I Am Alfonso Jones
Booklist Reviews 2017 September #2
Alfonso—black teenager, gifted student, the son of a wrongfully imprisoned father—is shot dead by a police officer. His crime? Shopping for his first suit to celebrate his father's release. Alfonso awakens on a purgatorial ghost subway. There "ancestors"—spirits of past victims of racial violence—guide him through his life, his parents' lives, even the life of the officer who shot him, as well as showing him the consequences (and lack of consequences) that follow his death. Medina, likewise, guides readers through the world that contemporary African Americans live in, a world where justice does not seem to exist. Yet, he preserves a thoughtful perspective and a sense of balanced humanity through Alfonso's loving family and his school cohort, and he staves off suffocating solemnity with a lyrical turn of phrase and insightful allusions to literary ghosts. The illustrators evoke honest emotion but allow figures to burst with an animated energy that offsets the high verbosity. Warning: there are no happy endings here. The book ends, but Alfonso's purgatorial quest for justice does not. Copyright 2017 Booklist Reviews.
Horn Book Guide Reviews 2018 Fall
In the afterlife, African American fifteen-year-old Alfonso meets "Ancestors" who, like him, were killed by white police officers. Medina's emotional narrative starts tightly, with the illustrators' black-and-white visuals zoomed in closely on a single spiraling bullet; the story expands, exploring Alfonso's life and bringing his death and those that survive him steadily into view. This emotional graphic novel avoids contrived solutions and false senses of closure. Copyright 2018 Horn Book Guide Reviews.
Horn Book Magazine Reviews 2018 #2
Early in this emotional graphic novel, fifteen-year-old Alfonso Jones (who is black) is shot and killed by a white off-duty police officer while shopping for a suit to wear to his exonerated father's release from prison. The community and national outcries are tumultuous and devastatingly familiar as Alfonso's family and friends demand justice: "No justice…no peace!" Protesters chant those words; communities eviscerated by police violence and enraged anew by Alfonso's murder chant them. But alongside them, tucked into a subway train in the afterlife, Alfonso hears the same words said by his fellow passengers—"Ancestors" whose lives were also taken by police officers and who cannot now find rest. Medina's textual narrative starts tightly with black-and-white visuals that follow suit, zoomed in closely on a single spiraling bullet.
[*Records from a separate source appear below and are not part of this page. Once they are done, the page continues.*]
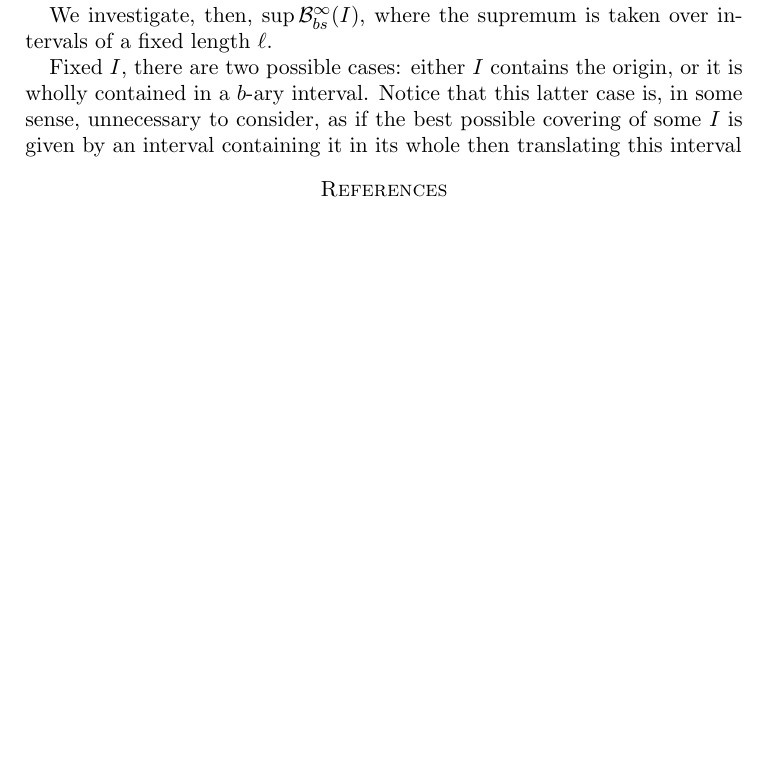
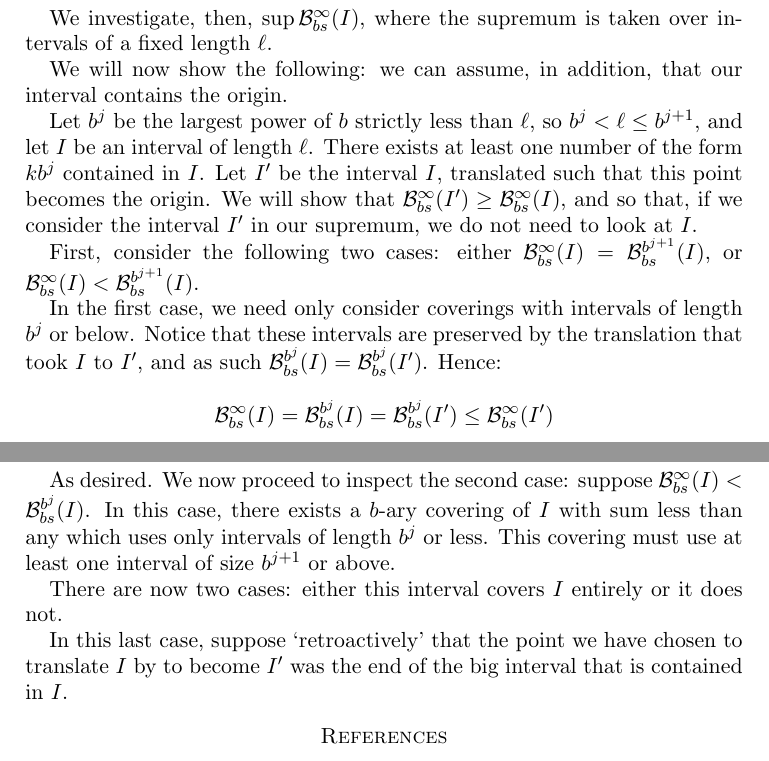
Before and after one commit to robly18/theorems, a LaTeX paper (binary.tex): part of page 8 of 8 before the commit and two parts of pages 8 and 9 of 9 after it, the two joined at a grey line, cut so that both start at the same text, the shorter picture padded with empty space. Compiled offline with pdfLaTeX.

Commit message:
made a mess

```diff
--- a/binary.tex
+++ b/binary.tex
@@ -331,7 +331,21 @@ Which is the same as:
 
 We investigate, then, $\sup \BB_{bs}^\infty(I)$, where the supremum is taken over intervals of a fixed length $\ell$.
 
-Fixed $I$, there are two possible cases: either $I$ contains the origin, or it is wholly contained in a $b$-ary interval. Notice that this latter case is, in some sense, unnecessary to consider, as if the best possible covering of some $I$ is given by an interval containing it in its whole then translating this interval %todo??? help????
+We will now show the following: we can assume, in addition, that our interval contains the origin.
+
+Let $b^j$ be the largest power of $b$ strictly less than $\ell$, so $b^j < \ell \leq b^{j+1}$, and let $I$ be an interval of length $\ell$. There exists at least one number of the form $k b^j$ contained in $I$. Let $I'$ be the interval $I$, translated such that this point becomes the origin. We will show that $\BB_{bs}^\infty(I') \geq \BB_{bs}^\infty(I)$, and so that, if we consider the interval $I'$ in our supremum, we do not need to look at $I$.
+
+First, consider the following two cases: either $\BB_{bs}^\infty(I) = \BB_{bs}^{b^{j+1}}(I)$, or $\BB_{bs}^\infty(I) < \BB_{bs}^{b^{j+1}}(I)$.
+
+In the first case, we need only consider coverings with intervals of length $b^j$ or below. Notice that these intervals are preserved by the translation that took $I$ to $I'$, and as such $\BB_{bs}^{b^j}(I) = \BB_{bs}^{b^j}(I')$. Hence:
+
+\[\BB_{bs}^\infty(I) = \BB_{bs}^{b^j}(I) = \BB_{bs}^{b^j}(I') \leq \BB_{bs}^\infty(I')\]
+
+As desired. We now proceed to inspect the second case: suppose $\BB_{bs}^\infty(I) < \BB_{bs}^{b^j}(I)$. In this case, there exists a $b$-ary covering of $I$ with sum less than any which uses only intervals of length $b^j$ or less. This covering must use at least one interval of size $b^{j+1}$ or above.
+
+There are now two cases: either this interval covers $I$ entirely or it does not.
+
+In this last case, suppose `retroactively' that the point we have chosen to translate $I$ by to become $I'$ was the end of the big interval that is contained in $I$.
 
 
 \begin{thebibliography}{1}
```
And from there it expands, exploring Alfonso's bright, short life and bringing his death and those that survive him steadily into view to confront the repercussions of white supremacy. No contrived solutions or false sense of closure disrupt the narrative's expanding path as it touches on related issues of poverty and mass incarceration. An appended author's note, information about "The Real-Life Ancestors of This Book" (e.g., Eleanor Bumpurs, Amadou Diallo), and an "Ancestors Wall" listing the names, ages, and dates and places of death bring readers back to the real-life victims of police violence and leave them with a concluding call to action. anastasia m. collins Copyright 2018 Horn Book Magazine Reviews.
LJ Reviews 2018 January #1
Alfonso's playing Hamlet's ghost-father in his school's hip-hop version of the play while hoping for a second role as Danetta's boyfriend. But buying his first suit, he becomes a real ghost when a police officer mistakes a coat hanger for a weapon and shoots him. In the afterlife, he awakens in a subway train among other ghosts, who share their own experiences with police brutality. A gut-punching trip into a Black Lives Matter story, with black-and-white art. Teacher's guide available. (Xpress Reviews 11/3/17)Copyright 2017 Library Journal.
PW Reviews 2017 October #1
Readers might feel that Harlem high school student Alfonso Jones is almost too good: he studies hard and always returns from his bike messenger rounds promptly so his mother doesn't worry. But when he goes downtown with his crush to buy a new suit, a cop mistakes the clothes hanger he's holding for a gun and kills him. Readers who wondered at Alfonso's saintliness now watch as the media and justice system rush to vilify him. Alfonso, meanwhile, finds himself on a ghost train with his ancestors, other victims of police killings who share his agony and offer comfort. Enlivened by high-voltage sequential artwork from Robinson and Jennings, Medina (